(WHAT YOU ARE ASKED TO DO):
Would you please return every line from the listing that contains the word "initial"?

-- EXERCISE DATA follows --

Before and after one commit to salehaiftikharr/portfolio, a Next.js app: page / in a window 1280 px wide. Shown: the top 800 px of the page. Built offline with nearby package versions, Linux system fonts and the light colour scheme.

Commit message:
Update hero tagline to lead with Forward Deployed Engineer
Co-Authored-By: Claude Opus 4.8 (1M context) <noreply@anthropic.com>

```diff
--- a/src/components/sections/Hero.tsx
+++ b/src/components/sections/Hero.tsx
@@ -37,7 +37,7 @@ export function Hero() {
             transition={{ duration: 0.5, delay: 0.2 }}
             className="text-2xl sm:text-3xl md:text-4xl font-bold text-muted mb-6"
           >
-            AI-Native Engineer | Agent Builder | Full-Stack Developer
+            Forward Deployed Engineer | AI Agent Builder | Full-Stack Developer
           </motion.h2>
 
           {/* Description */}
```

-- EXERCISE DATA concluded --
-- EXERCISE DATA follows --

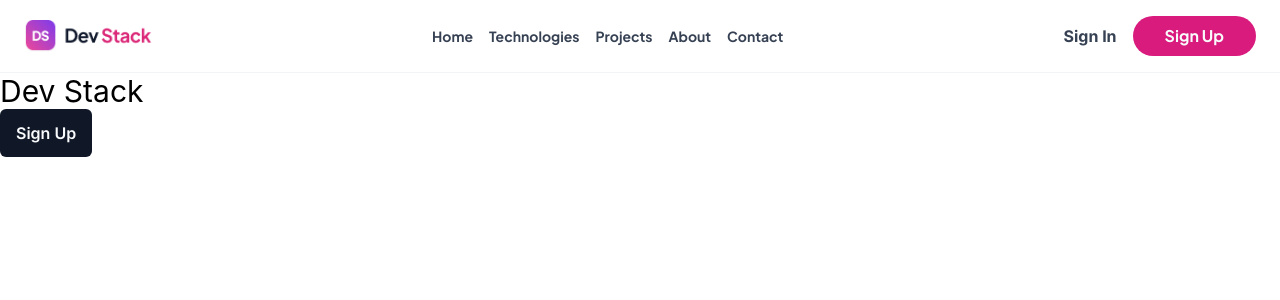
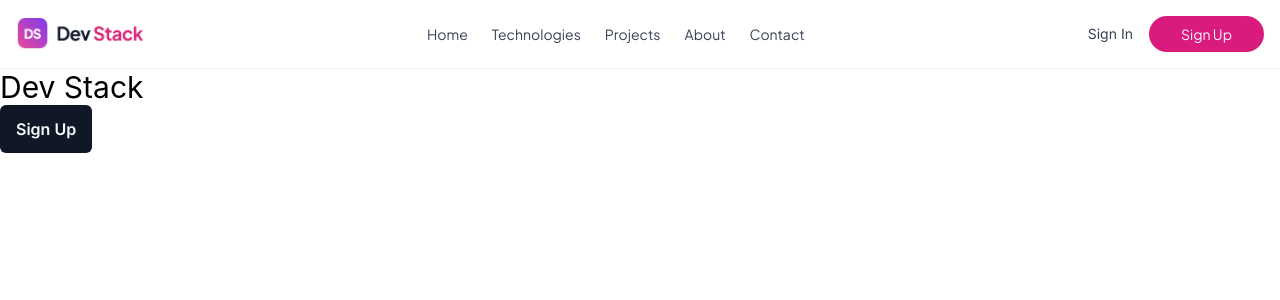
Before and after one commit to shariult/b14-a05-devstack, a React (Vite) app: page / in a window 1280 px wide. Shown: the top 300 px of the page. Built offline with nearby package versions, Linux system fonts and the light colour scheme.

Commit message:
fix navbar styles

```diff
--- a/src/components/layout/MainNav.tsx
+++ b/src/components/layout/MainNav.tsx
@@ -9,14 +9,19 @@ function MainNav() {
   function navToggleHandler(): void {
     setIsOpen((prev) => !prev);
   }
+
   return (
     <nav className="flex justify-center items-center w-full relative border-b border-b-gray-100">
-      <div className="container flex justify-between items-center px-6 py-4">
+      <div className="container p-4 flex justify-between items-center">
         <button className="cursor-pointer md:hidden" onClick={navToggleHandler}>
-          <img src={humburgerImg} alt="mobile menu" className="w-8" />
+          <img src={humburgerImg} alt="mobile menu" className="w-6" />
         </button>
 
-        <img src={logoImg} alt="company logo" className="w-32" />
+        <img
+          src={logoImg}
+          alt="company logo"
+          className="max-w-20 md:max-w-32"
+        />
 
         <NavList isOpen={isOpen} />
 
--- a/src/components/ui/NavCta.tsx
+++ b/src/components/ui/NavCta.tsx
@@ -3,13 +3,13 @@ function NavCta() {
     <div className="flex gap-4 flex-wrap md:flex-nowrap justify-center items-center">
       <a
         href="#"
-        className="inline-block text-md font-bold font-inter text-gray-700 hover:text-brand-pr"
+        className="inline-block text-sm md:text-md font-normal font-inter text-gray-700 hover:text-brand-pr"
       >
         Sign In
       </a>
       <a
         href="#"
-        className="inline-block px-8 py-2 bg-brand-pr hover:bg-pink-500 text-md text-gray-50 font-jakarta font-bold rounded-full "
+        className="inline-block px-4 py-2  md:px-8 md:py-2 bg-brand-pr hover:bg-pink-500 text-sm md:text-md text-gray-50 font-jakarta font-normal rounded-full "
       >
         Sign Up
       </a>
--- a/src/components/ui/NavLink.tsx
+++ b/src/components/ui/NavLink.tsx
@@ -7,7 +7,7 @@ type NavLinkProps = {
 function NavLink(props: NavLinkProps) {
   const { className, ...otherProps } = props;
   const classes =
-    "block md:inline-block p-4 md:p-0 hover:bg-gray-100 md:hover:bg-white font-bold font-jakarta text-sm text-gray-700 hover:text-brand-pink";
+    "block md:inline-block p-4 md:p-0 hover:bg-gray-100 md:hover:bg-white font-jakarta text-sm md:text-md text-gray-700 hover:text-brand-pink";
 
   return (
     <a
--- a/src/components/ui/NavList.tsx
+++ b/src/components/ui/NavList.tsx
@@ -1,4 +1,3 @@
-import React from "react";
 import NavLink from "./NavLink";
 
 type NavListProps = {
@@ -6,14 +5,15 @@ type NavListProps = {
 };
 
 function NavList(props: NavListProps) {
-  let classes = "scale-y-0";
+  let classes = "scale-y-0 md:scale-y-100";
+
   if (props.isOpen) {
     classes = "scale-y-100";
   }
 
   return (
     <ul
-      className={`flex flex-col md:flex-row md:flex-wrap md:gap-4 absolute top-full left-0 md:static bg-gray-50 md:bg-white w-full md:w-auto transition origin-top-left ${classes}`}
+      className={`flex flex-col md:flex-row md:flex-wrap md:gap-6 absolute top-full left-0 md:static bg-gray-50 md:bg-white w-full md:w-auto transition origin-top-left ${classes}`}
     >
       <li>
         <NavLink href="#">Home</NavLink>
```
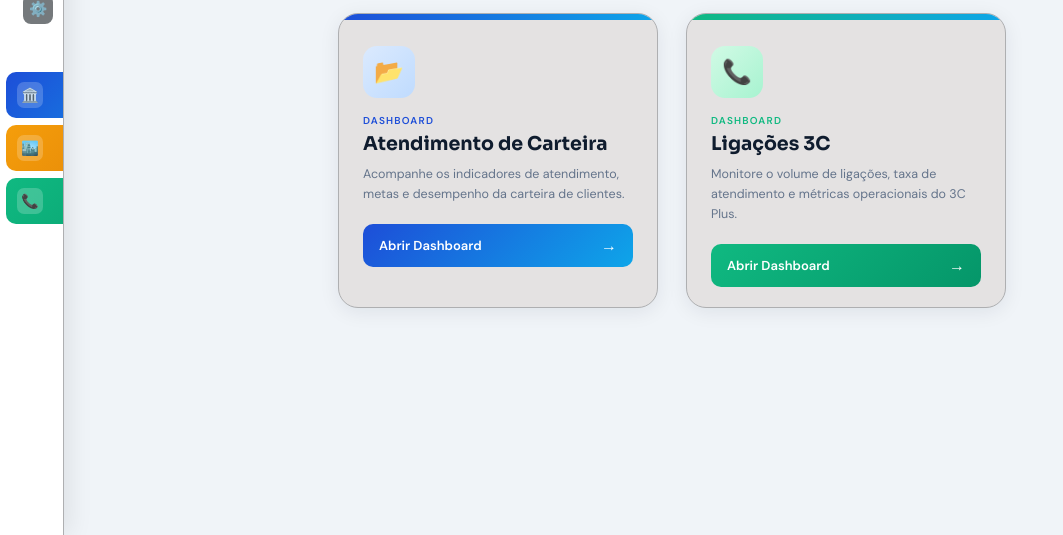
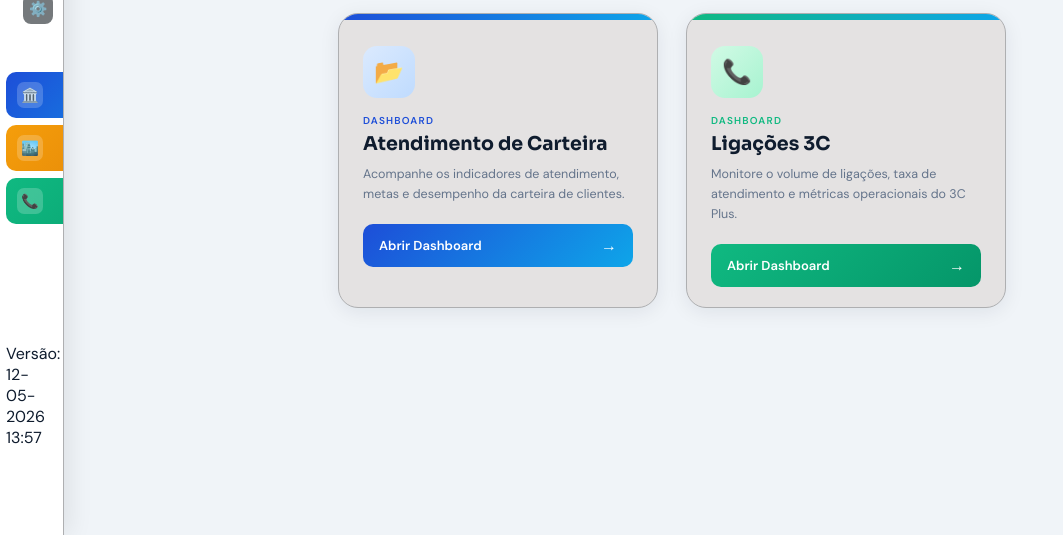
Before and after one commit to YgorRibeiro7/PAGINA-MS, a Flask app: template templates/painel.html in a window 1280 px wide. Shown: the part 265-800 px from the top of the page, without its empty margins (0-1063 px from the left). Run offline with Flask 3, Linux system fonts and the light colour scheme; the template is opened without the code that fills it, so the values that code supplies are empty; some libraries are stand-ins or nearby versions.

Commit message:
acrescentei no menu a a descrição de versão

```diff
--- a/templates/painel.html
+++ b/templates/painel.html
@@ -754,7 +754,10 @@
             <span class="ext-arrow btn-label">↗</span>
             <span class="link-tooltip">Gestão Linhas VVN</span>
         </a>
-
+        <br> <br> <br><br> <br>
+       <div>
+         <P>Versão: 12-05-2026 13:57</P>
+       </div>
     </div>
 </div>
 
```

-- EXERCISE DATA concluded --
-- EXERCISE DATA follows --

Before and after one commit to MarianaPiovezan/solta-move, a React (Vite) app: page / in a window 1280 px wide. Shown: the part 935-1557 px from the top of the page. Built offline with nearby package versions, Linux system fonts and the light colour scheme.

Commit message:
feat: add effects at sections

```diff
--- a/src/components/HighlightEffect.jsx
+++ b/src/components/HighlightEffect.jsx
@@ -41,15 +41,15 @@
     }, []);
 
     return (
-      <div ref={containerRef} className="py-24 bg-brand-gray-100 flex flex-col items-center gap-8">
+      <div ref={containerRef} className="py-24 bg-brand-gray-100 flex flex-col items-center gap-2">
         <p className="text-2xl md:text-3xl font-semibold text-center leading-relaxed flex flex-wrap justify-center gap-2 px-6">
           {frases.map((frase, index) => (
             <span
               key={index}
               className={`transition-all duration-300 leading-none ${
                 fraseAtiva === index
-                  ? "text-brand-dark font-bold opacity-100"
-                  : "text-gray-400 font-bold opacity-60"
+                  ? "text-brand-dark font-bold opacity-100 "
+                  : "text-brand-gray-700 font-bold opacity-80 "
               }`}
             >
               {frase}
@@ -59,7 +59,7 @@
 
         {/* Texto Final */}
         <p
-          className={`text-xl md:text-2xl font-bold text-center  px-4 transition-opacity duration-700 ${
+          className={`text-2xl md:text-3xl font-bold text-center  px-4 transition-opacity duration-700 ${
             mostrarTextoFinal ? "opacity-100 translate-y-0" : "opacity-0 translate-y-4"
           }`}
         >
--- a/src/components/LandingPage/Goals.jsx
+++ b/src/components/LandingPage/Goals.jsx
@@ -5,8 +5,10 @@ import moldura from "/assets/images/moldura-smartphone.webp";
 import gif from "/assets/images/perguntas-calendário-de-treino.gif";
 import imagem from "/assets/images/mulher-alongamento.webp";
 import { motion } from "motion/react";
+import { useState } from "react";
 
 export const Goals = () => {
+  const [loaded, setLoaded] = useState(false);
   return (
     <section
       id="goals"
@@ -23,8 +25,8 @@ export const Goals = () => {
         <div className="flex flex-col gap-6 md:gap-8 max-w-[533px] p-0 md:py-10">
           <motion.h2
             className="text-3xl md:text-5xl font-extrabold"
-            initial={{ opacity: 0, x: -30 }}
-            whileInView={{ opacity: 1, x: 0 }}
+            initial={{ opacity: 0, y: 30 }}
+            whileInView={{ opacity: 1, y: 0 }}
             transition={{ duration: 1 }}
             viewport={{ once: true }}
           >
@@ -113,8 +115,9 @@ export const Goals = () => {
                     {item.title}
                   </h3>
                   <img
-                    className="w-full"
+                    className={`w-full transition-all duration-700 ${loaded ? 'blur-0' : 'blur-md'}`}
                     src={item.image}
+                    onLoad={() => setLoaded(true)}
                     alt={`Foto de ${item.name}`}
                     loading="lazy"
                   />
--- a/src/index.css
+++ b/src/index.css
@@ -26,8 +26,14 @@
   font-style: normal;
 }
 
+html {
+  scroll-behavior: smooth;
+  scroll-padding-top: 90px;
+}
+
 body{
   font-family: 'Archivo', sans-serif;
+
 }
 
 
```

-- EXERCISE DATA concluded --

(SOLVED EXERCISE):
-            initial={{ opacity: 0, x: -30 }}
+            initial={{ opacity: 0, y: 30 }}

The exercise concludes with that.